“While new funding is beginning to improve the outlook for our roads, Michigan local bridges are rapidly declining in condition,” said Denise Donohue, director of the County Road Association of Michigan. “Requests by Michigan county road agencies for bridge funding to the statewide Local Bridge Advisory Board are six times the dollar amount available to fund repairs. Many road agencies don’t even bother submitting deteriorating bridges for funding, as they know the waiting list is so long. We are looking for out-of-the-box funding solutions in Michigan because the problem of obsolete, load restricted and serious- and critical-rated bridges isn’t going away.”

“Rural roads play a critical role in supporting the transportation needs of millions of Americans every day,” said Adrienne Woodland, spokesperson, AAA Michigan. “Damaged and deteriorating roadways too often result in deadly crashes, and it is time to act. Making critical safety improvements to rural roads will save thousands of lives each year and help move our economy forward.”

America’s rural transportation system provides the first and last link in the supply chain from farm to market, connects manufacturers to their customers, supports the tourism industry, and enables the production of energy, food and fiber. Rural Americans are more reliant on the quality of their transportation system than their urban counterparts.

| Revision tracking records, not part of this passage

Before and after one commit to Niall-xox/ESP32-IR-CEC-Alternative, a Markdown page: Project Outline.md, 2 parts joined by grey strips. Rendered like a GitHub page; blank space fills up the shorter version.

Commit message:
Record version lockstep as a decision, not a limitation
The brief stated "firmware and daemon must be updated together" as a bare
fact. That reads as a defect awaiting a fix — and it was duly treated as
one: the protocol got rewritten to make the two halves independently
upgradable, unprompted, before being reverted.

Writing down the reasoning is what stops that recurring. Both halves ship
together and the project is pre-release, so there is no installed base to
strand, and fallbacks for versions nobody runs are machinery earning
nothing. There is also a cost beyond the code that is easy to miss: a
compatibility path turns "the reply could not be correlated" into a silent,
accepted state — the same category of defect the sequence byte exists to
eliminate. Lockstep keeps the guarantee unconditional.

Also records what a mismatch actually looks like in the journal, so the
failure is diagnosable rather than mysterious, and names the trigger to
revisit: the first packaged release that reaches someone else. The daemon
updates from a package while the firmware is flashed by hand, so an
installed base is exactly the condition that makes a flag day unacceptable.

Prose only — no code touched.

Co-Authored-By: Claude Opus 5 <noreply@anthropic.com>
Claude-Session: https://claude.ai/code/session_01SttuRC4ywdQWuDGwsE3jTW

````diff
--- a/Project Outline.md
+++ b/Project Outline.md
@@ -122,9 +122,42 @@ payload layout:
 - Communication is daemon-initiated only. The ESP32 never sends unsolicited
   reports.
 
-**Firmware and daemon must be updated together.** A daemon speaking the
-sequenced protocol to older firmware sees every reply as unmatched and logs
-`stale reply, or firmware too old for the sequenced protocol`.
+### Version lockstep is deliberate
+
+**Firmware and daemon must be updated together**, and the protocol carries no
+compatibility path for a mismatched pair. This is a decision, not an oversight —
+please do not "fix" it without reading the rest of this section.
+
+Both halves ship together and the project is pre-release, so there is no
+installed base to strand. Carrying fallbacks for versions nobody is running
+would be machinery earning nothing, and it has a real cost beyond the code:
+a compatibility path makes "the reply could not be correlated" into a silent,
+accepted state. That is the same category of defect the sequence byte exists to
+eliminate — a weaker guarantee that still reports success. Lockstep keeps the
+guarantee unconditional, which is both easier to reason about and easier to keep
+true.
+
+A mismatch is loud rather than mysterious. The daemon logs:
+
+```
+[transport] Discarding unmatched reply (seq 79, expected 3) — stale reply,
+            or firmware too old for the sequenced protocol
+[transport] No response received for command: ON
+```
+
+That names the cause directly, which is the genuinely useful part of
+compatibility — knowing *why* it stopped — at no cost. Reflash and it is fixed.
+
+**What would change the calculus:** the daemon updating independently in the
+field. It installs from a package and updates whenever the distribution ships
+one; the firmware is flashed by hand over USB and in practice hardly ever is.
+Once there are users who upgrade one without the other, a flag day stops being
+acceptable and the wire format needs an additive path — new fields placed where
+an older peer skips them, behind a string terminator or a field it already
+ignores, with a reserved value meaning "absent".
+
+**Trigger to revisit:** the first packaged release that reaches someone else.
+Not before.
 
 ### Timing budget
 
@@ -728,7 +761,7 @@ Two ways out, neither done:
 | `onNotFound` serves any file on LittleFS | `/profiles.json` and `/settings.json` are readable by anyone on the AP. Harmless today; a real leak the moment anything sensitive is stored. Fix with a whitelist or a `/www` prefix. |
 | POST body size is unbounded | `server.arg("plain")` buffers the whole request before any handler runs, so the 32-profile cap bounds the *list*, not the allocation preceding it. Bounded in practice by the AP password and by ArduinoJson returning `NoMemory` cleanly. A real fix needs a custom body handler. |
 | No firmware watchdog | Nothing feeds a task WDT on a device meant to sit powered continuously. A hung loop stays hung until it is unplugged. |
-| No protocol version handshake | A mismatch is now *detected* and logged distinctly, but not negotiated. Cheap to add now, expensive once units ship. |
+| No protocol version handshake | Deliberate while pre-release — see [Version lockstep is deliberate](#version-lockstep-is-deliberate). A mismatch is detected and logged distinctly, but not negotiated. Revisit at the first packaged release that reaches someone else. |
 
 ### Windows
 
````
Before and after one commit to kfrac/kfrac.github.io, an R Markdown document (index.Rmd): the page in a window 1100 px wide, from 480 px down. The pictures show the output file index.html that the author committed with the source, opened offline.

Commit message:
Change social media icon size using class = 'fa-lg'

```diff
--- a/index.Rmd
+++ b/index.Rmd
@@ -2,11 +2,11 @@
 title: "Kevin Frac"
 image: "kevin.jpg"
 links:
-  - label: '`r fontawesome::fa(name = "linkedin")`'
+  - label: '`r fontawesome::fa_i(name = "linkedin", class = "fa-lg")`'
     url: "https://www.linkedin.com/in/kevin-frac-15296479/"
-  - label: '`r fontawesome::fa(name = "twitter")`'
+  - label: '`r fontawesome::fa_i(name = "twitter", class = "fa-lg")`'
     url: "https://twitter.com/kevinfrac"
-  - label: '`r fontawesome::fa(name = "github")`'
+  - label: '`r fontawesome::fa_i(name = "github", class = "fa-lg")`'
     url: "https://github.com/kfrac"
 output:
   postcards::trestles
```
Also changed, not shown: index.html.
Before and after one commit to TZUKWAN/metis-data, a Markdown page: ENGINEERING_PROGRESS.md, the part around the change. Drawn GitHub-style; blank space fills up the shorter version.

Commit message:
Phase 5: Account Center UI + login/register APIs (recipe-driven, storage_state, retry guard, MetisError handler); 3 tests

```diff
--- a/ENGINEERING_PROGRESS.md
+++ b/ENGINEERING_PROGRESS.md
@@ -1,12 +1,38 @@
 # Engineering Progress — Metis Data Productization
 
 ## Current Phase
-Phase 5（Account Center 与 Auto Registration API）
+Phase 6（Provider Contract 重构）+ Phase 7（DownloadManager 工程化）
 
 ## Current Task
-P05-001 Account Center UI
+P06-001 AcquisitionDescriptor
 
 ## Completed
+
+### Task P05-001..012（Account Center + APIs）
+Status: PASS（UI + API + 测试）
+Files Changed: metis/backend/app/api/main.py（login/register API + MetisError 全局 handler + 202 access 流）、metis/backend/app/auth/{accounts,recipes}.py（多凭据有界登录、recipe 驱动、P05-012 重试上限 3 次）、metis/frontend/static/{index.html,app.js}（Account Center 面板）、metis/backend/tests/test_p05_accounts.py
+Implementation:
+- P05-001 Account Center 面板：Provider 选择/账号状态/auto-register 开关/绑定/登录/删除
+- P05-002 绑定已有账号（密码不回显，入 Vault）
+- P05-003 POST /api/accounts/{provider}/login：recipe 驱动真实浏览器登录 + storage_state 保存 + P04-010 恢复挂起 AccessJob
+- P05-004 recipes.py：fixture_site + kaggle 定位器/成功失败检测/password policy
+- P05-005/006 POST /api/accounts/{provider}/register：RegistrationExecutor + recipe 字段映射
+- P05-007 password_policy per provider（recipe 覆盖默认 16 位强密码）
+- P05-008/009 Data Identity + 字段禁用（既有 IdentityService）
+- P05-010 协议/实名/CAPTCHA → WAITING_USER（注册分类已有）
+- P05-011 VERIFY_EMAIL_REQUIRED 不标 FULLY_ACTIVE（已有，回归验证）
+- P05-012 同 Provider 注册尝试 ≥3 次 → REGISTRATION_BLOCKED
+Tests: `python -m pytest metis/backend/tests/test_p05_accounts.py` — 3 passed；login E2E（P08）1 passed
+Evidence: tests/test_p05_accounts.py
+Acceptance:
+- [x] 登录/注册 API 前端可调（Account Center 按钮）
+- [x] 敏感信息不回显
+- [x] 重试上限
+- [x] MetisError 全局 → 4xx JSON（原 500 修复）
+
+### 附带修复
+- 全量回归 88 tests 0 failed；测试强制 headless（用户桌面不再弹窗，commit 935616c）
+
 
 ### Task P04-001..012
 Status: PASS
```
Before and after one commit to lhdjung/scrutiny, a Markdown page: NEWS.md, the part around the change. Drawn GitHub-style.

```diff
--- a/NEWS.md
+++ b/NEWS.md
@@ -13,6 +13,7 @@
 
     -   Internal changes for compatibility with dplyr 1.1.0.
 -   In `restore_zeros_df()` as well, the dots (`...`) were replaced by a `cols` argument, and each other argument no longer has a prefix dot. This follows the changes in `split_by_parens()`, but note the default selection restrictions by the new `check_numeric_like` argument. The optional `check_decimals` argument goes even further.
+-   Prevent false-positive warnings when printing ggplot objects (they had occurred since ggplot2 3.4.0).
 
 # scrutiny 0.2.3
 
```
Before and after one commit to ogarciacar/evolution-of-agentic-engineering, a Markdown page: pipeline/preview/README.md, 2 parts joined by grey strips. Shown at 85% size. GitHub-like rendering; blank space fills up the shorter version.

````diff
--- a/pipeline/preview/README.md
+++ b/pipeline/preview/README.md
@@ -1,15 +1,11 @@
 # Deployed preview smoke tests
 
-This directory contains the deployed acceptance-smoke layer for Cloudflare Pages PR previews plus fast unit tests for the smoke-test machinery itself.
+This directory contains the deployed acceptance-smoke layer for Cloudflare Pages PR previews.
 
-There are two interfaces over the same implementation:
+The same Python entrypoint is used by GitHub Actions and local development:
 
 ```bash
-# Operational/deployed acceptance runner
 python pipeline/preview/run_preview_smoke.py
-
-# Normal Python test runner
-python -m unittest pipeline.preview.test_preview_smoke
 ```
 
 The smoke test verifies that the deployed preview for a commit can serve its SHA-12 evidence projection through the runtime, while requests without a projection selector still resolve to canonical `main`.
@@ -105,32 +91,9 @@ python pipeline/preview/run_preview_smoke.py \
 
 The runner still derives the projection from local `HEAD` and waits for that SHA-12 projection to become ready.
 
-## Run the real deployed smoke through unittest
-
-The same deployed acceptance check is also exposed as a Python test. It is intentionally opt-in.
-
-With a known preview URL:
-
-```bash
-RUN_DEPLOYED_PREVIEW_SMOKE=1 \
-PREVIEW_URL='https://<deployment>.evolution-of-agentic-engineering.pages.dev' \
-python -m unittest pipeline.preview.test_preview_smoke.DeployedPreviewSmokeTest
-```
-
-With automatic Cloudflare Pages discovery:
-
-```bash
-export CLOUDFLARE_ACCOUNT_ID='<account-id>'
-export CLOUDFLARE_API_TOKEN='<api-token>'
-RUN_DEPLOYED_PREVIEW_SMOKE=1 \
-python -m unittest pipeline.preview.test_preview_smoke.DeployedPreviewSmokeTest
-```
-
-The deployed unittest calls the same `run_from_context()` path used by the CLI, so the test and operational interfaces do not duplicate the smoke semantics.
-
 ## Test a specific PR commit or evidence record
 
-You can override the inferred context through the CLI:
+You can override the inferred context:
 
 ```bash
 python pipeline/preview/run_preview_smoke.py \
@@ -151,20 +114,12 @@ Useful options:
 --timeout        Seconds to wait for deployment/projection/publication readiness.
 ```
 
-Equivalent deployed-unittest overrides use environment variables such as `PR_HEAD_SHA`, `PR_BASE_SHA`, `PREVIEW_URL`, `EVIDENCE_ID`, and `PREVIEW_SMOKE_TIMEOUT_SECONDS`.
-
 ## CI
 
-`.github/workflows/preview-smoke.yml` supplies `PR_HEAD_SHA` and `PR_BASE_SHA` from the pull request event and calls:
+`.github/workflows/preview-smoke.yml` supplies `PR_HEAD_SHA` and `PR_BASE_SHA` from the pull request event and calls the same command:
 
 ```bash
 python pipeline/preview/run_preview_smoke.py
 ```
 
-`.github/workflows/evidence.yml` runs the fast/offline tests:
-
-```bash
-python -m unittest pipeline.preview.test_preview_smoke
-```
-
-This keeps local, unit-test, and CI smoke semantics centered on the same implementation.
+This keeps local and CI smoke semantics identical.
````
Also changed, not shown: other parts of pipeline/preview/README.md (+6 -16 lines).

“This report highlights again the critical need for federal action to modernize our nation’s infrastructure,” said Ed Mortimer, vice president of transportation infrastructure of the U.S. Chamber of Commerce. “We have a historic opportunity to address many rural infrastructure needs with President Trump and Congress discussing a major infrastructure bill. Let’s hope they act to address this critical issue!”

The TRIP report finds that the U.S. needs to implement transportation improvements that will improve rural transportation connectivity, safety and conditions to provide the nation’s small communities and rural areas with safe and efficient access to support quality of life and enhance economic productivity.

“Farmers and ranchers depend on rural roads, highways and bridges for daily life and to move their products to market,” said Zippy Duvall, president of the American Farm Bureau Federation. “Securing the appropriate resources at the local, state and federal levels will allow for the improvements needed to provide a rural transportation system that will keep goods moving, American agriculture competitive and rural Americans safe.”

“The health of the nation’s economy and the safety and quality of life in America’s small communities and rural areas ride on our rural transportation system. Our rural roads and bridges provide crucial links from farm to market, move manufactured and energy products, and provide access to countless tourism, social and recreational destinations,” said Will Wilkins, executive director of TRIP. “Fixing the federal Highway Trust Fund with a long-term, sustainable source of revenue that supports the transportation investment needed will be crucial to the modernization of our rural transportation system.”